Collect every line below that contains the word "size".

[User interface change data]
* * *

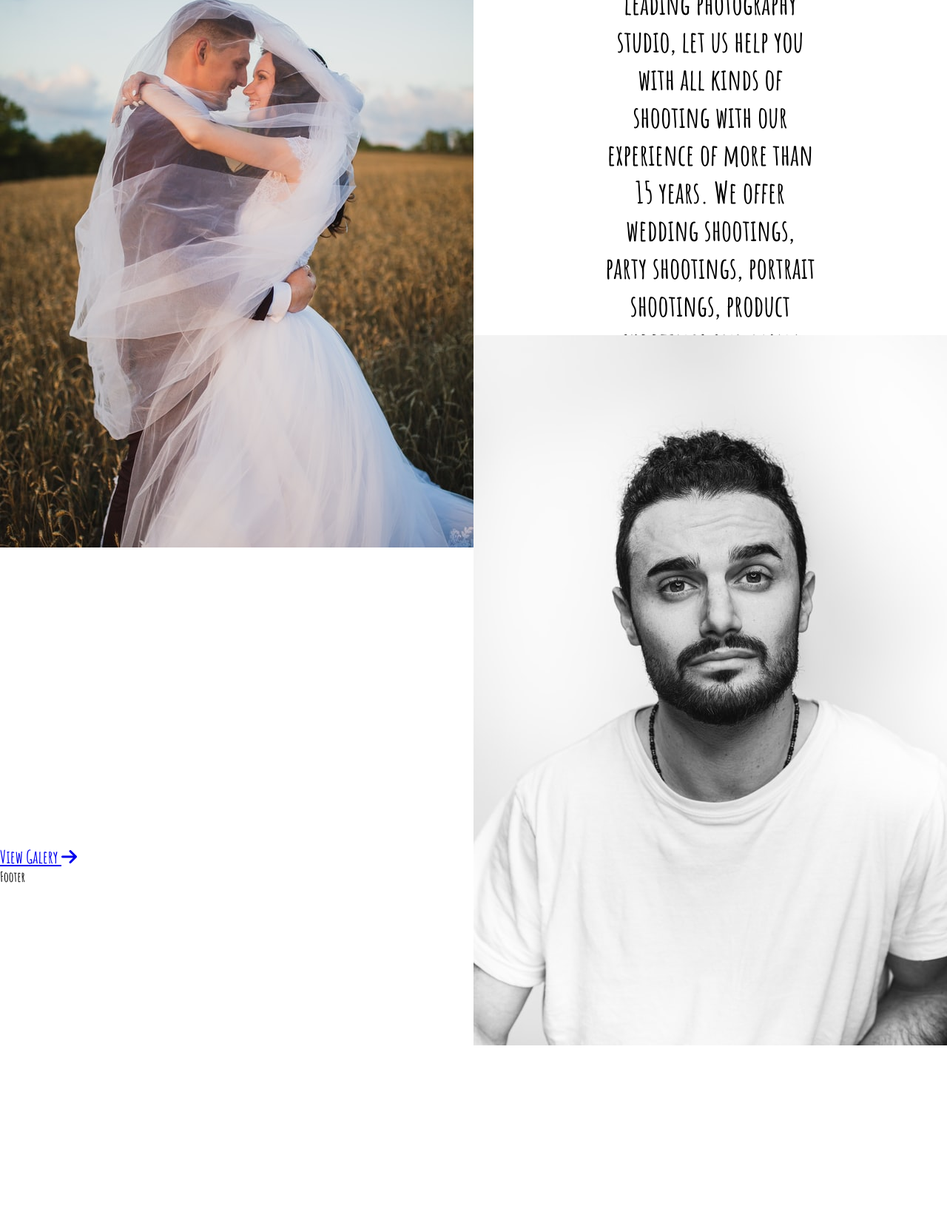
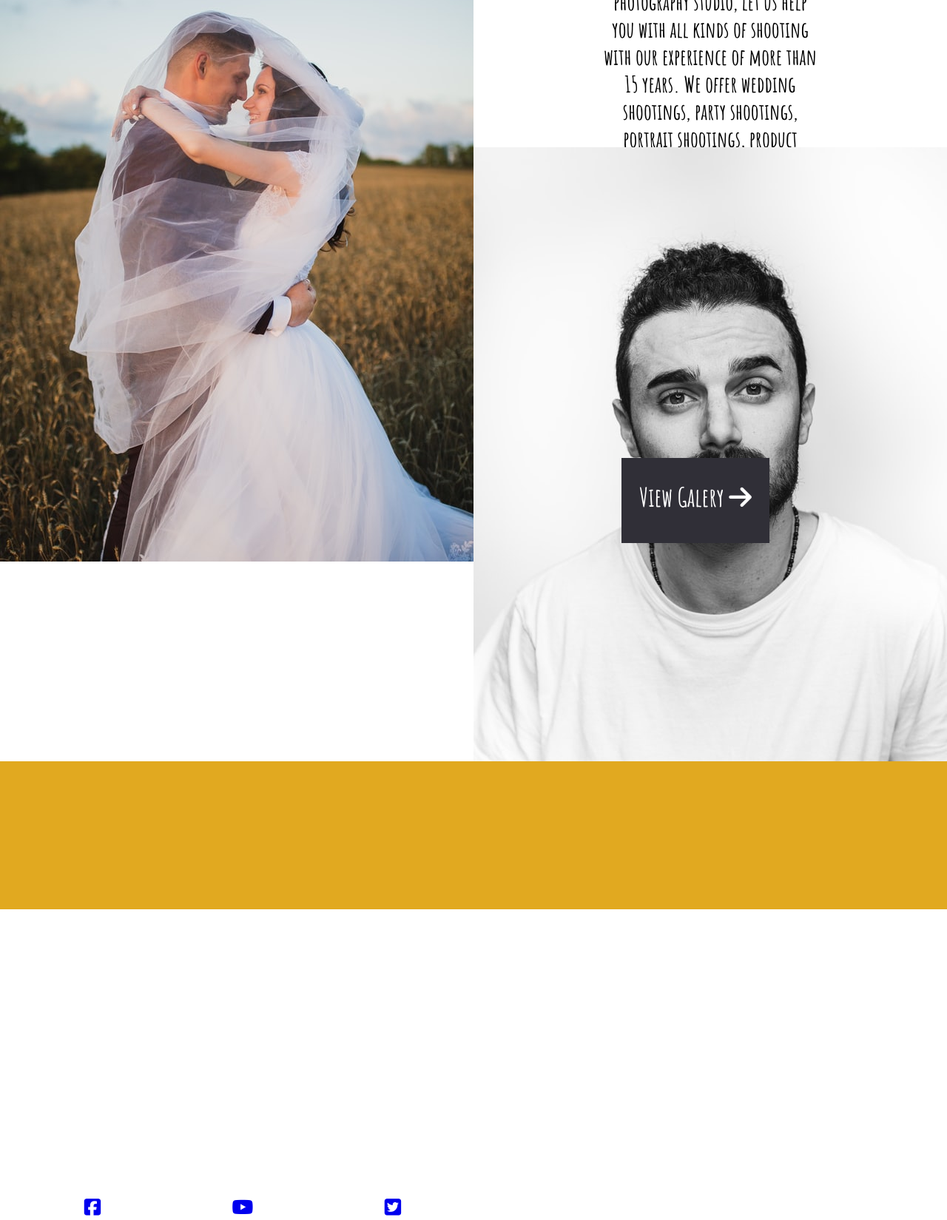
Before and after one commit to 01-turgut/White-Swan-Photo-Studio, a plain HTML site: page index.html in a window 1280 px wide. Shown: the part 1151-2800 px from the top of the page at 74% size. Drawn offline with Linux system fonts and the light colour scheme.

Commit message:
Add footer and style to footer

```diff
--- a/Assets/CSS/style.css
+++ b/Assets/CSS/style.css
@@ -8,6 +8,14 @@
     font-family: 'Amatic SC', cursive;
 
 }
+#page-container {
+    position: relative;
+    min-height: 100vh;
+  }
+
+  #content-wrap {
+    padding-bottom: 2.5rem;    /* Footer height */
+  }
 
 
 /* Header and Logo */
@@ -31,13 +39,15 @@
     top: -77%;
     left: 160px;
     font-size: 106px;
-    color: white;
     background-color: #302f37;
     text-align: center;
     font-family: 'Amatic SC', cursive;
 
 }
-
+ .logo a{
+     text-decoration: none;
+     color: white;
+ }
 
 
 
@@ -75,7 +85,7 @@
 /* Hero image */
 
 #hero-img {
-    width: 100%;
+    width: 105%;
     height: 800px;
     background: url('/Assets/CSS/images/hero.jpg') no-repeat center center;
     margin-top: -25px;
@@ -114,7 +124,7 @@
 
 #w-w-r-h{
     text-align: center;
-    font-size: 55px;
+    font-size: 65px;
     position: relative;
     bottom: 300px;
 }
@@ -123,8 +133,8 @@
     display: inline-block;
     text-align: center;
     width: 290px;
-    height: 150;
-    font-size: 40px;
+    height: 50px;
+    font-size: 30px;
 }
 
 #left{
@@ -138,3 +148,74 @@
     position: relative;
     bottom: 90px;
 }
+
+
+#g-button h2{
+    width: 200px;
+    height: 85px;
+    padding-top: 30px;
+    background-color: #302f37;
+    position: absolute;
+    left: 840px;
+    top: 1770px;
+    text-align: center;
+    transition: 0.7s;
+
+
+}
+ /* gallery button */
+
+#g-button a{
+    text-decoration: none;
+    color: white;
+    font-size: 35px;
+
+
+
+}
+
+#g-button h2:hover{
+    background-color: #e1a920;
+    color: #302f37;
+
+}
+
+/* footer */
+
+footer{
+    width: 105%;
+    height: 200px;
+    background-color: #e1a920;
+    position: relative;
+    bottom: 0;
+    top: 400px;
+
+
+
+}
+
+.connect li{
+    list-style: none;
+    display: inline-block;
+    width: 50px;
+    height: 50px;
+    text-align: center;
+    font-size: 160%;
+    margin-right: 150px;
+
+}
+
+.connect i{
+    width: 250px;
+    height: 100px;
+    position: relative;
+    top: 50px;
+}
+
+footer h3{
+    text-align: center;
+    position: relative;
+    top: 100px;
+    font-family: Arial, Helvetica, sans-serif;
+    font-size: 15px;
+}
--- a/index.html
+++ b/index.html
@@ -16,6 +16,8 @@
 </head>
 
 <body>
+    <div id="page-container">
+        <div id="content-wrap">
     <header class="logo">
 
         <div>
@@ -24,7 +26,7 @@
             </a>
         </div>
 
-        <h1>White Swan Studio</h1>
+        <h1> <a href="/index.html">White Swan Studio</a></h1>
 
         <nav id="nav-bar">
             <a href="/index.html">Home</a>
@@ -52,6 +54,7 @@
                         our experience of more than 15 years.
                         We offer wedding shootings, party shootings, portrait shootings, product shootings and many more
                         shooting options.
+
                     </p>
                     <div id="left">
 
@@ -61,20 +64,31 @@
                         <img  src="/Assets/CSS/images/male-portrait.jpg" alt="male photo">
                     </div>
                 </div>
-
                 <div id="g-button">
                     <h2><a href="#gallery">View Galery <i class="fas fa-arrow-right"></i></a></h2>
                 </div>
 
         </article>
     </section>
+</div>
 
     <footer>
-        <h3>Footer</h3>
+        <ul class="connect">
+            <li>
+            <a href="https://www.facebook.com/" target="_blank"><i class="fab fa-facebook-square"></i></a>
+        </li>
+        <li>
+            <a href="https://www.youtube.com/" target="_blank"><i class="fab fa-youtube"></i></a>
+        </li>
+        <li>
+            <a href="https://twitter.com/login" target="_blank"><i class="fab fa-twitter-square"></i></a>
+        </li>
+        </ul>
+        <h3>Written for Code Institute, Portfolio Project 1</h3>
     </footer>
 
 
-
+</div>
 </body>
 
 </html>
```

* * *

### Task result
Before and after one commit to 01-turgut/White-Swan-Photo-Studio, a plain HTML site: page index.html in a window 1280 px wide. Shown: the part 1151-2800 px from the top of the page at 74% size. Drawn offline with Linux system fonts and the light colour scheme.
     font-size: 106px;
-    font-size: 55px;
+    font-size: 65px;
-    font-size: 40px;
+    font-size: 30px;
+    font-size: 35px;
+    font-size: 160%;
+    font-size: 15px;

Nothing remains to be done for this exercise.